Joe Thornton-San Jose Sharks
I think I have put enough pressure on goaltenders thus far, so I won’t start on my Antti Niemi rant. The Sharks have made the playoffs for the 7th straight season since Joe Thornton was acquired from Boston in ’05-’06. “Big Joe” is getting up there in age now, and this could be his year to lead San Jose to the Cup. The Sharks always seem to have added pressure on it to win at home to begin a series. Having a veteran team like the Sharks and beginning a series against a young St. Louis Blues team on the road could be the best thing for the Sharks. After dealing Dany Heatley to Minnesota, it was assumed that the Sharks scoring numbers would go down. That has hardly been the case as the Sharks are 8th in the league in scoring and have the 2nd best power play in the league. Much of that success is because of Joe Thornton and his ability to find his teammates in scoring areas. Patrick Marleau, Joe Pavelski, and Logan Couture all had 30 goal campaigns this season so the goals will come for the Sharks in the playoffs. The Sharks captain has been here time and time again. Will this be the year that a Stanley Cup is celebrated in the Shark Tank?

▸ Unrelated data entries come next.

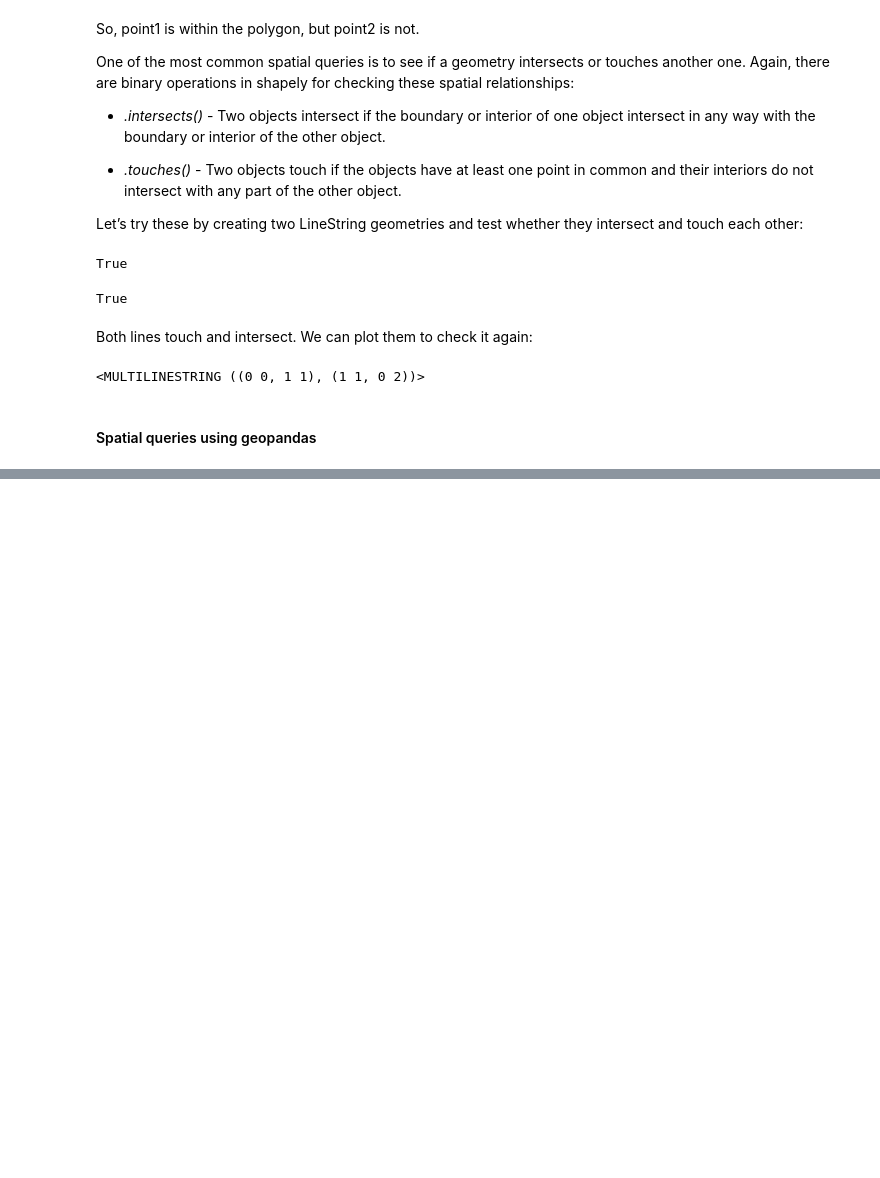
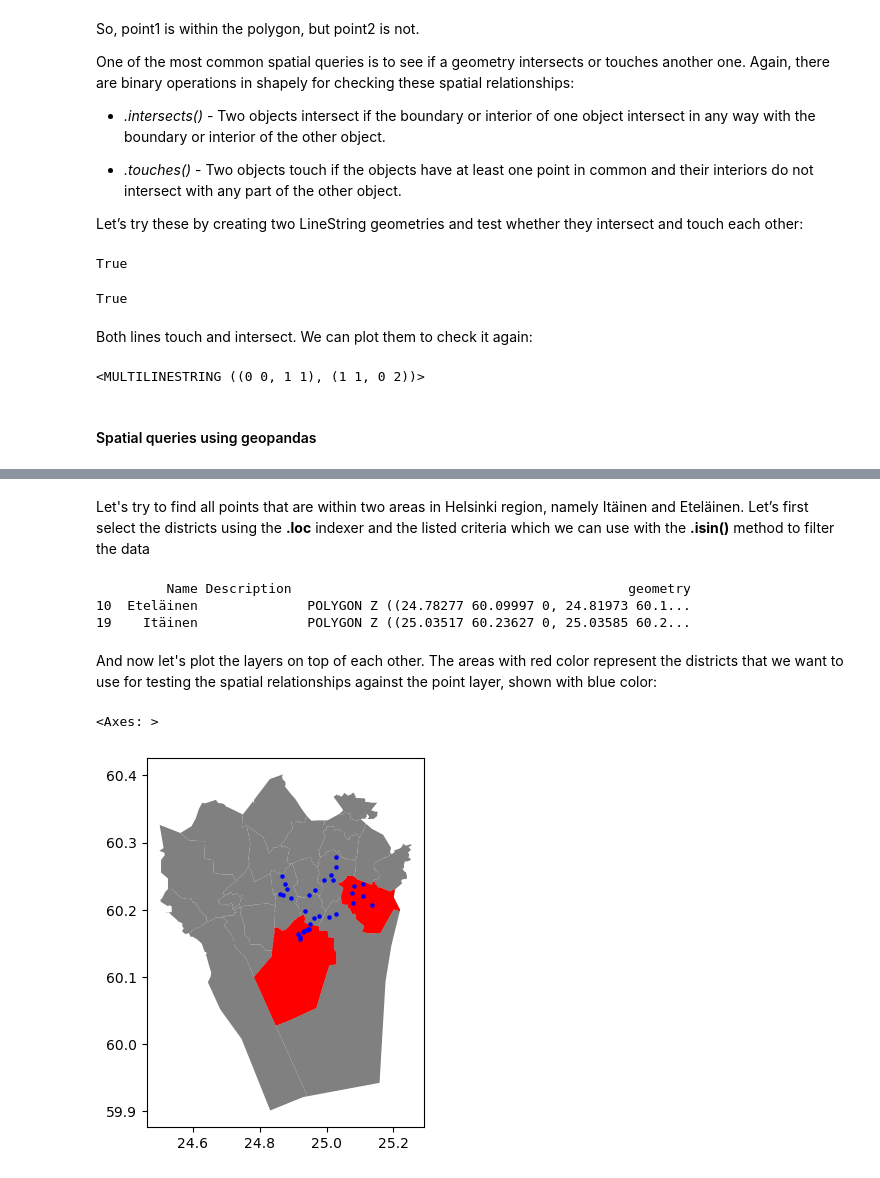
Before and after one commit to Calotriton/Learning_GIS, a Jupyter notebook: GIS_vector/GIS_Data_selection.ipynb, the cells around one changed output, grey strips where cells are left out. Drawn from its saved outputs; the diff is of its cells as text; code cells hidden in the pictures; blank space fills up the shorter version.

```diff
--- a/GIS_vector/GIS_Data_selection.ipynb
+++ b/GIS_vector/GIS_Data_selection.ipynb
@@ -100,0 +105,7 @@ multi_line
+# %%
+# Importing Geopandas
+import geopandas as gpd
+
+# Read the files
+points = gpd.read_file("data/Helsinki/addresses.shp")
+districts = gpd.read_file("data/Helsinki/Major_districts.gpkg")
@@ -100,0 +143,26 @@ multi_line
+# %% [markdown]
+Let's try to find all points that are within two areas in Helsinki region, namely Itäinen and Eteläinen. Let’s first select the districts using the **.loc** indexer and the listed criteria which we can use with the **.isin()** method to filter the data
+# %%
+# Select the districts and filter the data
+selection = districts.loc[districts["Name"].isin(["Itäinen", "Eteläinen"])]
+print(selection.head())
+# %% [output]
+         Name Description                                           geometry
+10  Eteläinen              POLYGON Z ((24.78277 60.09997 0, 24.81973 60.1...
+19    Itäinen              POLYGON Z ((25.03517 60.23627 0, 25.03585 60.2...
+# %% [markdown]
+And now let's plot the layers on top of each other. The areas with red color represent the districts that we want to use for testing the spatial relationships against the point layer, shown with blue color:
+# %%
+# Plot each layer on top of each other, starting with the base
+
+# Base layer
+base = districts.plot(facecolor="gray")
+
+# Selection, red area
+selection.plot(ax=base, facecolor="red")
+
+# Points, blue dots
+points.plot(ax=base, color="blue", markersize=5)
+# %% [output]
+<Axes: >
+[figure, added]
```
Also changed, not shown: parts of 8 cells of this notebook.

Los Angeles is the exact opposite of the Chicago Blackhawks. The reason the Kings were in the hunt for the Pacific Division during the home stretch has much to do with Vezina nominee Jonathan Quick. The Kings were 2nd in the league in goals allowed per game and had the 4th best penalty killing unit. On the flip side, the Kings were anemic on offense, ranking 29th in goals per game and 17th on the power play. Dean Lombardi made a huge splash this summer acquiring Mike Richards from Philadelphia. Then days before the trade deadline, Lombardi shipped defenseman Jack Johnson to Columbus for another ex-Flyer in sniper Jeff Carter. Both players saw a decline in stats this season, but the playoffs are a new season, and a time to shine. Richards had a great playoff in 2009-2010 when Philadelphia reached the Stanley Cup Finals. He brings a two-way style and a tenacity that can ignite a team. Carter,on the other hand, has never been spectacular in the playoffs. Richards has the ability to impact the game in many ways other than the score sheet, but Carter is going to be relied on to provide goal scoring for the Kings. Los Angeles Stanley Cup aspirations are contingent on whether or not the Kings will score enough for Jonathan Quick.